So often we don’t want our kids to suffer, to have negative thoughts, or to feel bad.  We don’t want them to feel anxious so we try to “fix” it but actually feeling their fears isn’t the problem. The problem is denying how they are feeling.
It’s a natural response to feel fear in situations we don’t have a sense of empowerment over or where we aren’t in control. Kids are often afraid of the dark because it’s full of unknowns. Yet, kids are willing to go into the dark if they have someone to go with them and to hold their hand. So, children aren’t actually afraid of the dark. They are afraid of being alone in the dark, of being uncared for in the dark, of not being seen or heard in the dark. If a child is allowed to have their feelings and process them, when the parent says, “It’s okay for you to feel afraid”, we are teaching our kids they can be real and not have to fake it or pretend. This allows them to embrace their humanity and  not disassociate from it which actually increases anxiety.

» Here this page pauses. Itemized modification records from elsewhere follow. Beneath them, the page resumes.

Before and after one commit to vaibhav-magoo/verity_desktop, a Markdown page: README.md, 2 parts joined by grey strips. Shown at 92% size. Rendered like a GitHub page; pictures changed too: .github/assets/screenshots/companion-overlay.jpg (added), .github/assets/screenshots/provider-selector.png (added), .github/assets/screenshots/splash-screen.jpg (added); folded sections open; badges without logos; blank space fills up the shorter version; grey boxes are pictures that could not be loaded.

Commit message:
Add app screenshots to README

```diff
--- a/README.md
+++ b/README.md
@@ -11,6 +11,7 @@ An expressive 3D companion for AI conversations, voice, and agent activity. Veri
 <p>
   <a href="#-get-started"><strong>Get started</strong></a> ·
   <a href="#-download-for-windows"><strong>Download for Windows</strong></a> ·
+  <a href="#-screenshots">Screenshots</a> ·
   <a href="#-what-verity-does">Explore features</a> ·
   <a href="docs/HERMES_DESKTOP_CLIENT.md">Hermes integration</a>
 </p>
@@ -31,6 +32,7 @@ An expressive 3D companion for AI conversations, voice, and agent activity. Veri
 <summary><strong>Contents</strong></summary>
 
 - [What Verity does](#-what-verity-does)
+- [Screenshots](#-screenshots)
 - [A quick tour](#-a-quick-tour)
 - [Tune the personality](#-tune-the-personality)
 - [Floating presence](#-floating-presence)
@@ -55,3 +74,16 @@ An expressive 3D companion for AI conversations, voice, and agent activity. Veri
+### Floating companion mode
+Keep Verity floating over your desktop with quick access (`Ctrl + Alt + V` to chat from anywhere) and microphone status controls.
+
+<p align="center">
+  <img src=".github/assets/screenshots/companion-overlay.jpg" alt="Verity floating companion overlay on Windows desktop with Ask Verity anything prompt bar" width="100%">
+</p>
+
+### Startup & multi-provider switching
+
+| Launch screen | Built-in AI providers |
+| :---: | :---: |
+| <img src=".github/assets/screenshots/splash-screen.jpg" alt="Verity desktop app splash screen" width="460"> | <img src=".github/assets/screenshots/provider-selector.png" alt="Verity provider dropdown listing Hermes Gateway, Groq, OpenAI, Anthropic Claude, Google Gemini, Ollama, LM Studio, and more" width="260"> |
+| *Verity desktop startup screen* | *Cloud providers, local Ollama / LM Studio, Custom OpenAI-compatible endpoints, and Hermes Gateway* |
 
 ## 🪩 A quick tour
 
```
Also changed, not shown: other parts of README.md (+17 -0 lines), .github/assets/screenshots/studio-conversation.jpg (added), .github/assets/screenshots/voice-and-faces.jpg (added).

So, how can we walk with our kids through their anxiety?
The number one thing is to acknowledge the difference between anxiety and fear. Fear is a good, God given feeling because it helps us to know when we are in danger so we can cry out and ask for help. Fear can teach us how to handle new situations. As we work through fear and ask for help, we discover our ability to get what we need to be safe and to overcome obstacles. Teaching our kids this process is essential.
But what about when scripture tells us, “Do not fear”?  
Isaiah 41:10 says, “Do not fear for I am with you.” That verse or others like it aren’t telling us not to ever feel afraid but rather to realize we can face our fear because God is with us. We are often taught that fear is a weakness or lack of faith but God doesn’t tell us to deny our fear. Rather, He tells us not to be afraid because He is in relationship with us and we are connected to Him.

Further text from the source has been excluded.